The idea of an asteroid approaching and impacting the Earth may seem like a Hollywood plot that belongs on the silver screen, but the reality is that NASA is investing today in a planetary defense program that could prevent such a catastrophe in the future.
Animation of the DART Spacecraft approaching a small moon orbiting Asteroid Didymos. Photo Credit: NASA/Johns Hopkins Applied Physics Lab
The DART project, which stands for Double Asteroid Redirection Test, is an effort led by NASA’s Planetary Defense Coordination Office and managed by the Johns Hopkins University Applied Physics Laboratory (APL) with support from other industry partners. Propelled by Aerojet Rocketdyne propulsion after launch, the DART spacecraft will deliberately crash into a moonlet (small moon) orbiting asteroid Didymos to demonstrate the ability to “knock” a hazardous asteroid off of its current trajectory, preventing a potential impact of Earth.
The asteroid Didymos was selected for the test in part because of its smaller orbiting moonlet, which is close in size to those asteroids most likely to pose a threat to Earth. Once the DART spacecraft crashes into the moonlet, the impact should change the moonlet’s speed and orbit around Didymos, demonstrating the test objective without endangering the Earth.
Aerojet Rocketdyne is the sole propulsion provider for the DART spacecraft, supplying the primary chemical propulsion system as well as the demonstration solar electric propulsion system, NEXT-C (NASA Evolutionary Xenon Thruster – Commercial). NEXT-C is a next-generation solar electric propulsion system based on mission-proven technology developed by Aerojet Rocketdyne and NASA’s Glenn Research Center.
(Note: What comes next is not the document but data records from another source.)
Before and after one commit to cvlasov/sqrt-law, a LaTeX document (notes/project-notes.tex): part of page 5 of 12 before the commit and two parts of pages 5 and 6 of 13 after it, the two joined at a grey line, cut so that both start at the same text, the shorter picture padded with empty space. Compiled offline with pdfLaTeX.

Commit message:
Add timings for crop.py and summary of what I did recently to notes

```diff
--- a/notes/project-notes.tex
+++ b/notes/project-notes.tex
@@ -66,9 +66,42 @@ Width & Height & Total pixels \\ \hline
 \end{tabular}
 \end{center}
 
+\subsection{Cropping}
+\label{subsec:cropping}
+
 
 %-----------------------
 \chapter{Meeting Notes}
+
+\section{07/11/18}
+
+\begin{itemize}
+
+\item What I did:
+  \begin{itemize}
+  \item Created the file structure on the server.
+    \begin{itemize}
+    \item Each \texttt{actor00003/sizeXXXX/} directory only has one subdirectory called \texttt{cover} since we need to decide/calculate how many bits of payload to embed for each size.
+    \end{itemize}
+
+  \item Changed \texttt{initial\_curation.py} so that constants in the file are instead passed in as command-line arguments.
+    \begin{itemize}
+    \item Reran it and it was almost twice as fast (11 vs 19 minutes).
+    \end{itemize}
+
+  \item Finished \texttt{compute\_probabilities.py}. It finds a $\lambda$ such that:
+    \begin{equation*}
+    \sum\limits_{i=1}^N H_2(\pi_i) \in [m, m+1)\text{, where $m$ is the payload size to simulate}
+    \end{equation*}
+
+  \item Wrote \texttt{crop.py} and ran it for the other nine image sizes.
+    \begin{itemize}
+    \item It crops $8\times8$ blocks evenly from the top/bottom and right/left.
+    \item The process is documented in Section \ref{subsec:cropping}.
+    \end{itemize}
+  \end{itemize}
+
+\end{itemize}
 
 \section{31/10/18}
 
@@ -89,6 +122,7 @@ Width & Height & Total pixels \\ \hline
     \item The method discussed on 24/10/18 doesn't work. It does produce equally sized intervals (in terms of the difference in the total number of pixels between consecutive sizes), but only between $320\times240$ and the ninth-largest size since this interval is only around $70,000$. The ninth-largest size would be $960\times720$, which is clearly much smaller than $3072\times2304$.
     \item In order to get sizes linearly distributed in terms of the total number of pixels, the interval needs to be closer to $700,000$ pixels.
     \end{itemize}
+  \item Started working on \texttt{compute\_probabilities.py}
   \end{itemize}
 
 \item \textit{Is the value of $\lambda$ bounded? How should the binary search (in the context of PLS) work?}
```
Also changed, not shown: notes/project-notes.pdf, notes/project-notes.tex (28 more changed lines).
NEXT-C thruster during thermal vacuum testing at NASA’s Glenn Research Center
The NEXT-C system recently completed acceptance and integration testing, and is now ready to be installed into the spacecraft. The integrated test of the actual thruster and power processing unit that will fly on the DART mission ran approximately 12 days, concluding Feb. 1. Aerojet Rocketdyne ran the integrated test at NASA Glenn with participation from partners NASA, APL and ZIN Technologies.
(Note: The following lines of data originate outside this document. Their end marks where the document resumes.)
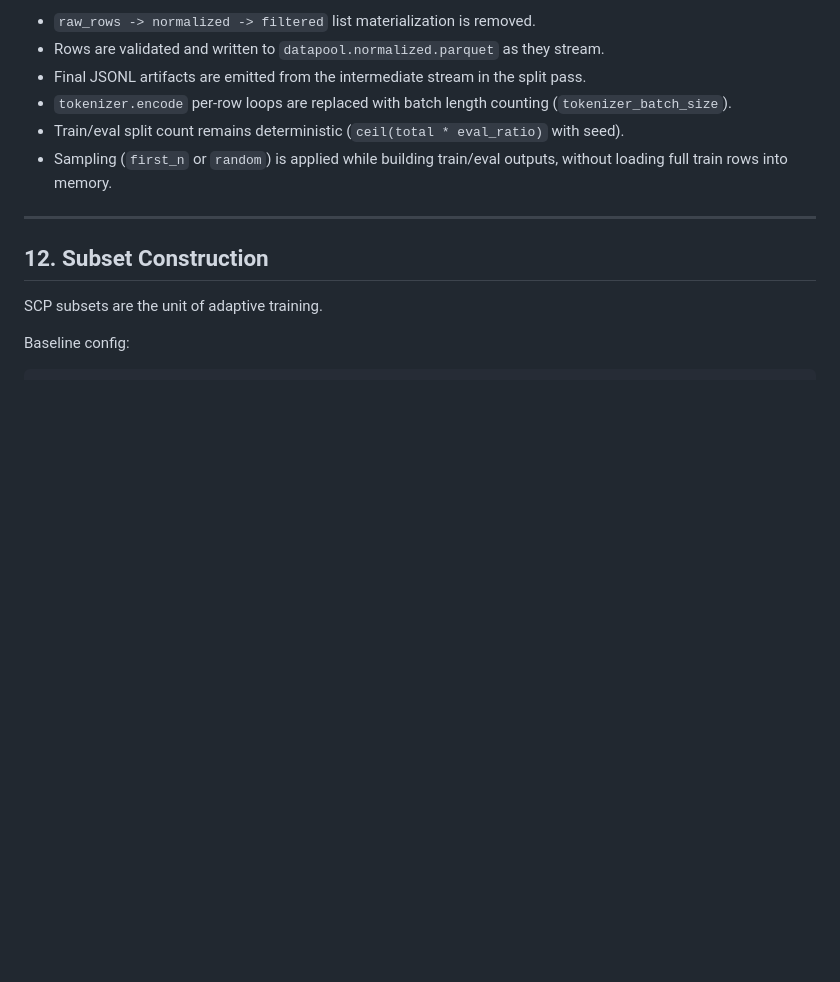
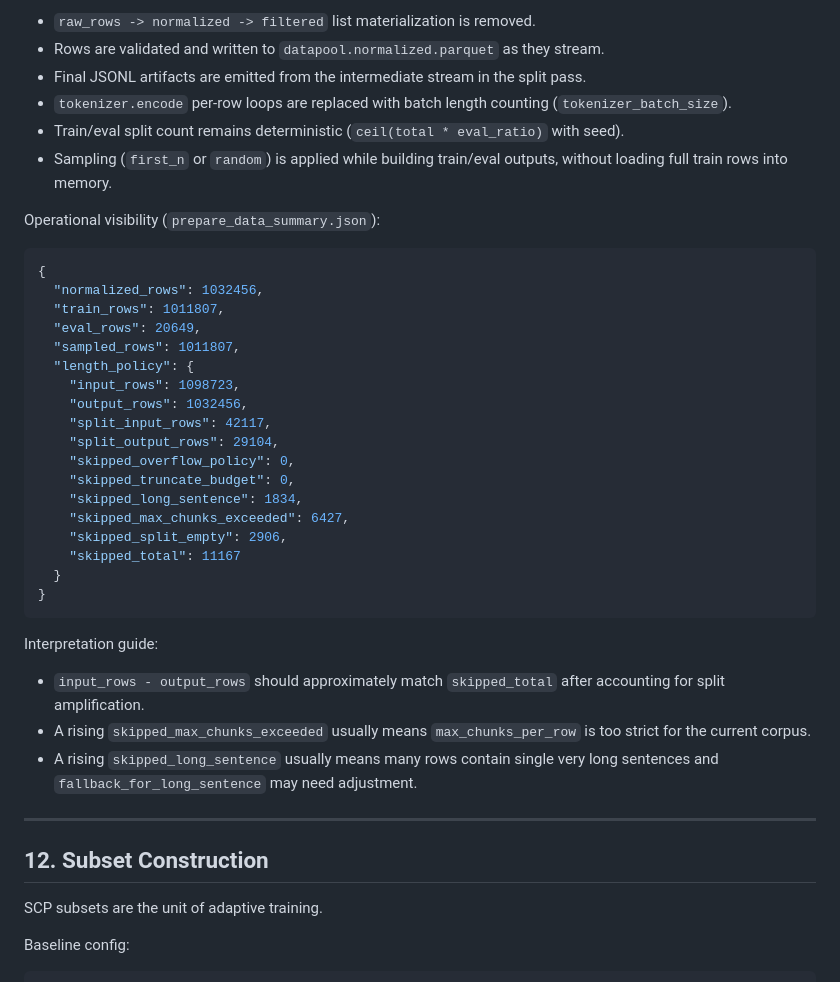
Before and after one commit to contiloop/scp_stage4_sft, a Markdown page: docs/data-pipeline.md, the part around the change. Rendered like a GitHub page; blank space fills up the shorter version.

Commit message:
Document length_policy summary JSON for prepare-data ops

````diff
--- a/docs/data-pipeline.md
+++ b/docs/data-pipeline.md
@@ -628,6 +628,35 @@ Details:
 - Train/eval split count remains deterministic (`ceil(total * eval_ratio)` with seed).
 - Sampling (`first_n` or `random`) is applied while building train/eval outputs, without loading full train rows into memory.
 
+Operational visibility (`prepare_data_summary.json`):
+
+```json
+{
+  "normalized_rows": 1032456,
+  "train_rows": 1011807,
+  "eval_rows": 20649,
+  "sampled_rows": 1011807,
+  "length_policy": {
+    "input_rows": 1098723,
+    "output_rows": 1032456,
+    "split_input_rows": 42117,
+    "split_output_rows": 29104,
+    "skipped_overflow_policy": 0,
+    "skipped_truncate_budget": 0,
+    "skipped_long_sentence": 1834,
+    "skipped_max_chunks_exceeded": 6427,
+    "skipped_split_empty": 2906,
+    "skipped_total": 11167
+  }
+}
+```
+
+Interpretation guide:
+
+- `input_rows - output_rows` should approximately match `skipped_total` after accounting for split amplification.
+- A rising `skipped_max_chunks_exceeded` usually means `max_chunks_per_row` is too strict for the current corpus.
+- A rising `skipped_long_sentence` usually means many rows contain single very long sentences and `fallback_for_long_sentence` may need adjustment.
+
 ---
 
 ## 12. Subset Construction
````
“Successfully completing acceptance and integration testing of the first full system is a huge milestone for the NEXT-C program,” said Aerojet Rocketdyne’s NEXT-C Program Manager Jack Fisher. “We’re exploring higher thrust NEXT-C variants for other applications and support of additional NASA science missions down the line.”
The above DART mission schematic shows the impact on Didymos’ moonlet. Photo Credit: NASA/Johns Hopkins Applied Physics Lab
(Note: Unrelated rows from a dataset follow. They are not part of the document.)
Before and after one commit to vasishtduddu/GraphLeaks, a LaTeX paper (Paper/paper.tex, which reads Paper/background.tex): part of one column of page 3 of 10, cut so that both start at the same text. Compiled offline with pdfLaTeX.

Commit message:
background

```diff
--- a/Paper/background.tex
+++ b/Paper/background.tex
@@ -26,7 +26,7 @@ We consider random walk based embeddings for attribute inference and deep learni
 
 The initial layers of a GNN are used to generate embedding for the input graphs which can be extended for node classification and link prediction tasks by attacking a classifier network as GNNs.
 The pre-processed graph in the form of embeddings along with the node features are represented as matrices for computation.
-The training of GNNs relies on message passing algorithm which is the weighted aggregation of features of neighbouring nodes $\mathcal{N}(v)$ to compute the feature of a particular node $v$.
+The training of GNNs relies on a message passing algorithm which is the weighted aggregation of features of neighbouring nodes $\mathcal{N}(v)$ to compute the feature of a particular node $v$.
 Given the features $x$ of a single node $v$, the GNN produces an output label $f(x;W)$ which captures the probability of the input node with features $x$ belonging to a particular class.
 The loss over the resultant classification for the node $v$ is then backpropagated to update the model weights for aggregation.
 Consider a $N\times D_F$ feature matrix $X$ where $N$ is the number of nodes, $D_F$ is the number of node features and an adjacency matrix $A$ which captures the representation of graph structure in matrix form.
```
With a successful in-flight test of this next generation of ion engine technology, DART may make use of NEXT-C for spacecraft maneuvers to demonstrate the potential for application to future NASA missions.
DART is set to launch July 2021 from Vandenberg Air Force Base, California, intercepting Didymos’ moonlet in late September 2022. For more information on Aerojet Rocketdyne’s Solar Electric Propulsion programs, visit https://www.rocket.com/innovation/solar-electric-propulsion-systems.